“I HAVE A BIG MOUTH, which is how this whole thing got started.”
Tony Danza, known for his roles on the sit-coms Taxi and Who’s The Boss, found himself unemployed after a two year stint as the host of a talk show which aired between Live! with Regis and Kelly and The View. But, because of a segment, his favorite, he notes, called “School Room Makeovers,” he found himself eventually enrolled in the Teach for America training program and eventually, as part of short-lived series on A&E, found himself teaching English in a Philadelphia City High School. This book is, as the late Paul Harvey would say, “the rest of the story.”
“I’d Like to Apologize,” is a serious and honest look through the eyes of a man, though he was an actor on two hit TV shows, a star of the Broadway stage, and one time boxer, who found himself in the intimidating role of teaching a group of urban high school students who did not care about who he was in the past and among the faculty who felt that he was there for the wrong reasons and would not last. It is a story not just about education but about the environment of education that is the subject of debate and discussion, acrimonious at times, across this nation.
Yes, Danza does recite the litany of issues at the end of the book regarding education in this country.
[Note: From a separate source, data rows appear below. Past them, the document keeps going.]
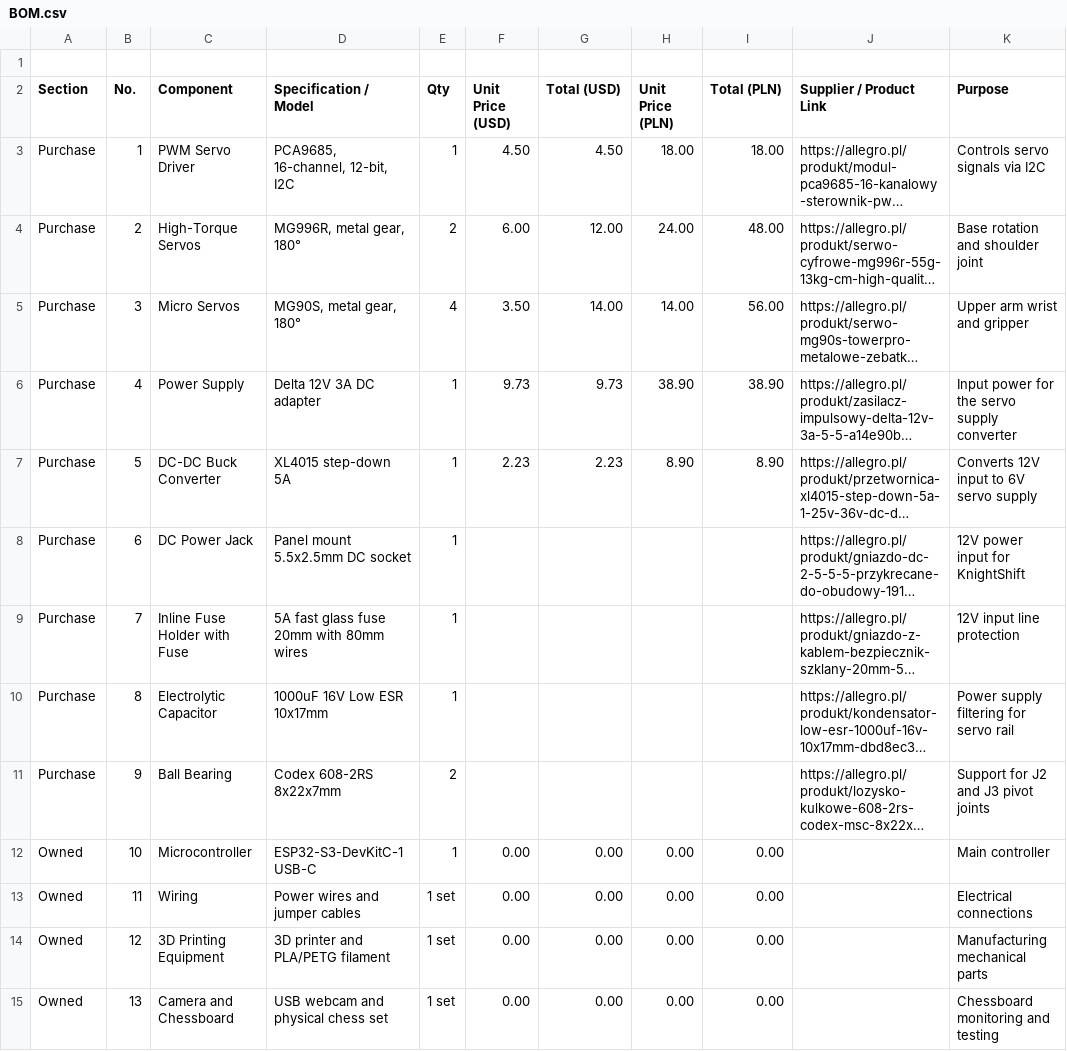
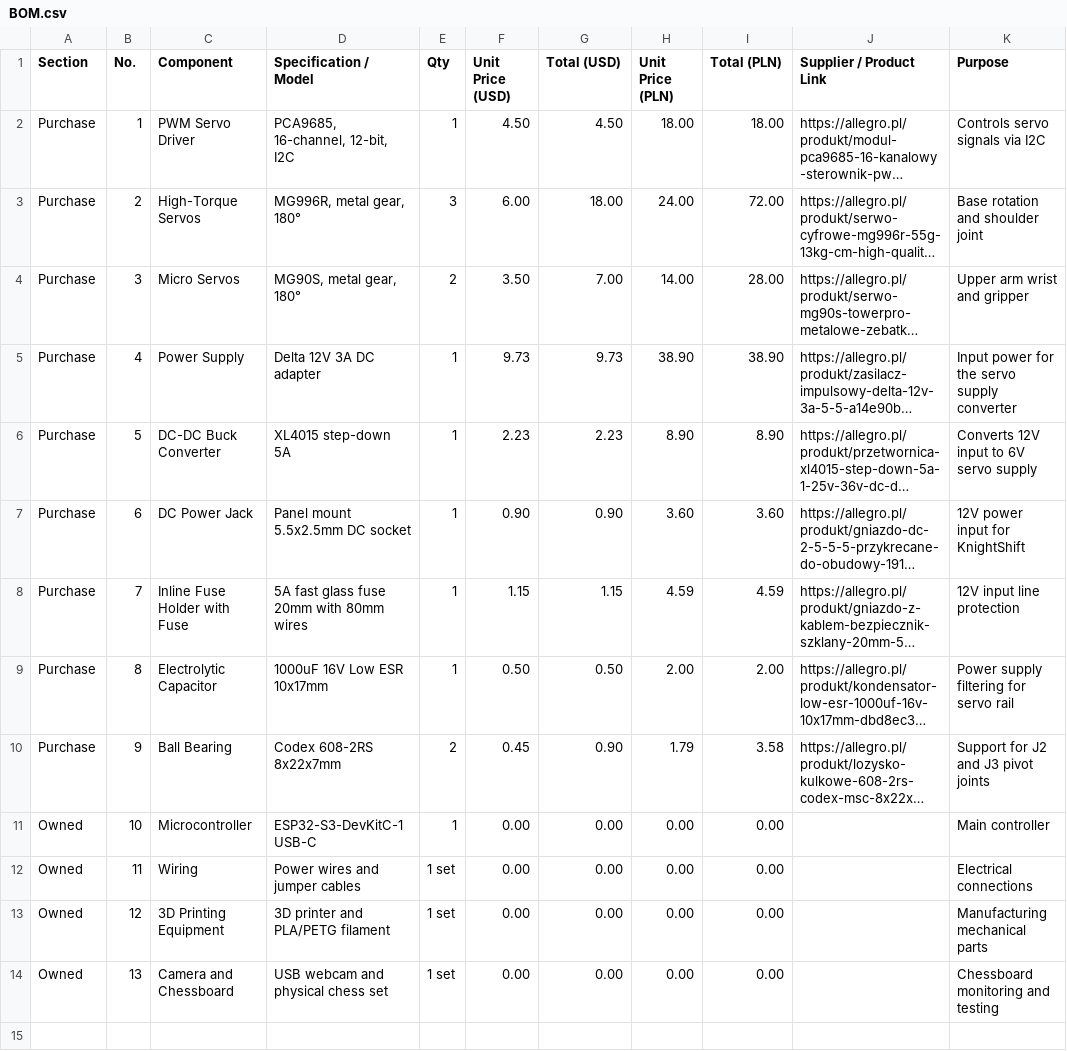
Before and after one commit to sylweklipka86-ui/Mechmate-, a CSV file: BOM.csv, drawn as a sheet; long unchanged cells end in …; removed rows and columns are numbered as before the commit, all else as after; the diff names each change by its address in the sheet, - before the commit and + after, or states it on an @@ line.

Commit message:
Update BOM.csv

```diff
--- a/BOM.csv
+++ b/BOM.csv
-row 1: (empty)
-E3 (Qty): 2
+E3 (Qty): 3
-G3 (Total (USD)): 12.00
+G3 (Total (USD)): 18.00
-I3 (Total (PLN)): 48.00
+I3 (Total (PLN)): 72.00
-E4 (Qty): 4
+E4 (Qty): 2
-G4 (Total (USD)): 14.00
+G4 (Total (USD)): 7.00
-I4 (Total (PLN)): 56.00
+I4 (Total (PLN)): 28.00
-F7 (Unit Price (USD)): (empty)
+F7 (Unit Price (USD)): 0.90
-G7 (Total (USD)): (empty)
+G7 (Total (USD)): 0.90
-H7 (Unit Price (PLN)): (empty)
+H7 (Unit Price (PLN)): 3.60
-I7 (Total (PLN)): (empty)
+I7 (Total (PLN)): 3.60
-F8 (Unit Price (USD)): (empty)
+F8 (Unit Price (USD)): 1.15
-G8 (Total (USD)): (empty)
+G8 (Total (USD)): 1.15
-H8 (Unit Price (PLN)): (empty)
+H8 (Unit Price (PLN)): 4.59
-I8 (Total (PLN)): (empty)
+I8 (Total (PLN)): 4.59
-F9 (Unit Price (USD)): (empty)
+F9 (Unit Price (USD)): 0.50
-G9 (Total (USD)): (empty)
+G9 (Total (USD)): 0.50
-H9 (Unit Price (PLN)): (empty)
+H9 (Unit Price (PLN)): 2.00
-I9 (Total (PLN)): (empty)
+I9 (Total (PLN)): 2.00
-F10 (Unit Price (USD)): (empty)
+F10 (Unit Price (USD)): 0.45
-G10 (Total (USD)): (empty)
+G10 (Total (USD)): 0.90
-H10 (Unit Price (PLN)): (empty)
+H10 (Unit Price (PLN)): 1.79
-I10 (Total (PLN)): (empty)
+I10 (Total (PLN)): 3.58
```
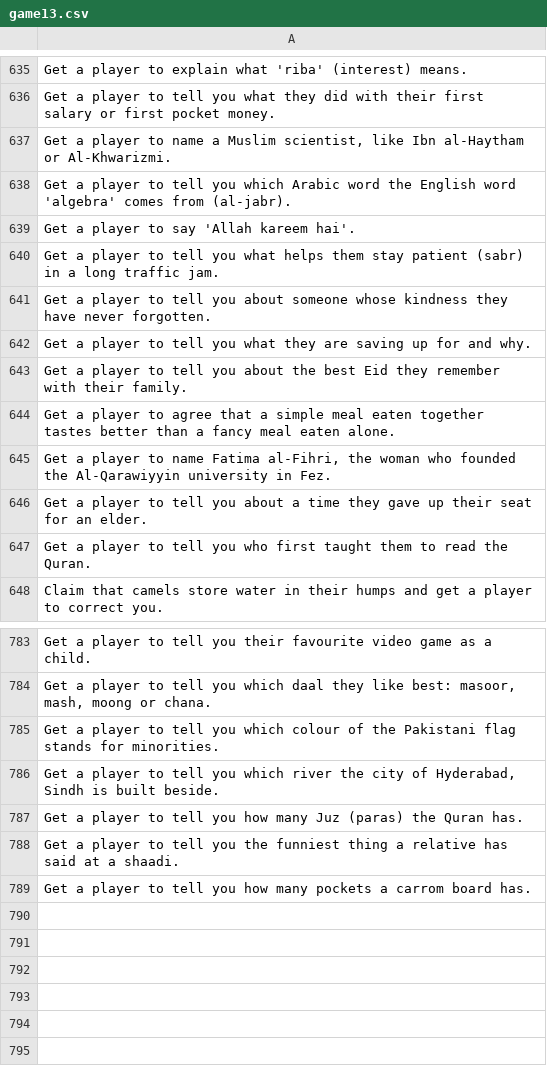
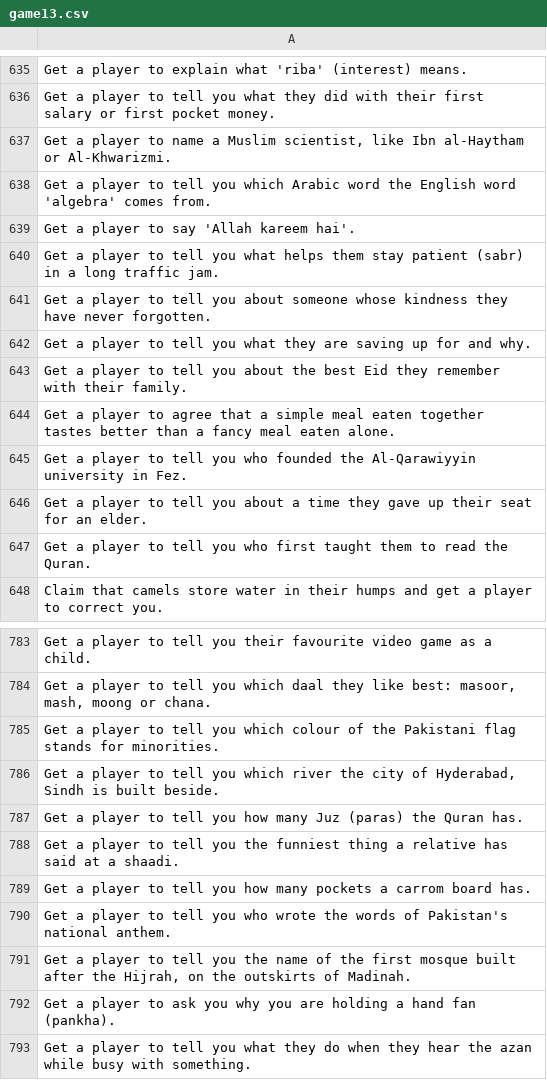
Before and after one commit to theshabab/jorbox, a CSV file: data/seed/data/game13.csv, drawn as a sheet; only a part is shown, gaps mark what is left out.

```diff
--- a/data/seed/data/game13.csv
+++ b/data/seed/data/game13.csv
@@ -637,3 +637,3 @@ Get a player to tell you what they did with their first salary or first pocket m
 "Get a player to name a Muslim scientist, like Ibn al-Haytham or Al-Khwarizmi."
-Get a player to tell you which Arabic word the English word 'algebra' comes from (al-jabr).
+Get a player to tell you which Arabic word the English word 'algebra' comes from.
 Get a player to say 'Allah kareem hai'.
@@ -644,3 +644,3 @@ Get a player to tell you about the best Eid they remember with their family.
 Get a player to agree that a simple meal eaten together tastes better than a fancy meal eaten alone.
-"Get a player to name Fatima al-Fihri, the woman who founded the Al-Qarawiyyin university in Fez."
+Get a player to tell you who founded the Al-Qarawiyyin university in Fez.
 Get a player to tell you about a time they gave up their seat for an elder.
@@ -789 +789,5 @@ Get a player to tell you the funniest thing a relative has said at a shaadi.
 Get a player to tell you how many pockets a carrom board has.
+Get a player to tell you who wrote the words of Pakistan's national anthem.
+"Get a player to tell you the name of the first mosque built after the Hijrah, on the outskirts of Madinah."
+Get a player to ask you why you are holding a hand fan (pankha).
+Get a player to tell you what they do when they hear the azan while busy with something.
```
Also changed, not shown: data/seed/data/game10.csv, data/seed/data/game16.csv, 5 other files.
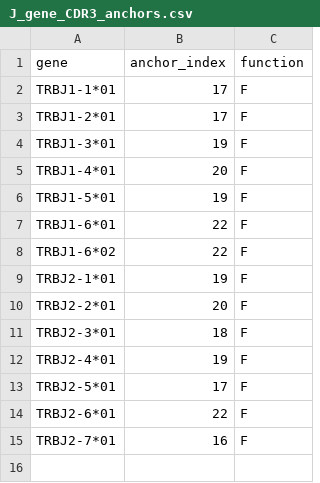
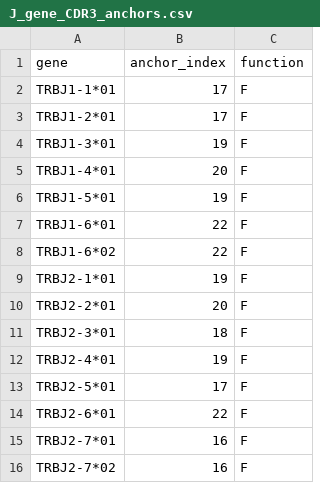
Before and after one commit to statbiophys/SONIA, a CSV file: default_models/human_T_beta/J_gene_CDR3_anchors.csv, drawn as a sheet; the diff names each change by its address in the sheet, - before the commit and + after, or states it on an @@ line.

```diff
--- a/default_models/human_T_beta/J_gene_CDR3_anchors.csv
+++ b/default_models/human_T_beta/J_gene_CDR3_anchors.csv
+row 16: TRBJ2-7*02 | 16 | F
```
Also changed, not shown: default_models/human_T_beta/V_gene_CDR3_anchors.csv, 23 other files.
But what he does in this book is reveal the challenge and opportunity of teaching students, whether urban, suburban, or rural, who live with and in challenging circumstances but can and do learn.
The book chronicles Danza’s year in the classroom, interspersed with end of chapter segments called Teacher’s Lounge. And along the way, we watch a dancing act of motivating, cajoling, and encouraging a group of students to learn and believe they can learn. It also features the tension involved in filming a TV show that he refused to “realitize” with the result that from February to the end of the school year in June, Danza is on his own as filming ends.
What I liked about this book are the great stories of the students and Danza’s ability to bring the reader into the classroom and experience the joy, frustration, successes, failures, and setbacks of one teacher.
I rate this book a ‘great read.’
I received an uncorrected proof of this book via the Amazon Vine review program in exchange for a review of this book. I was not required to write a positive review.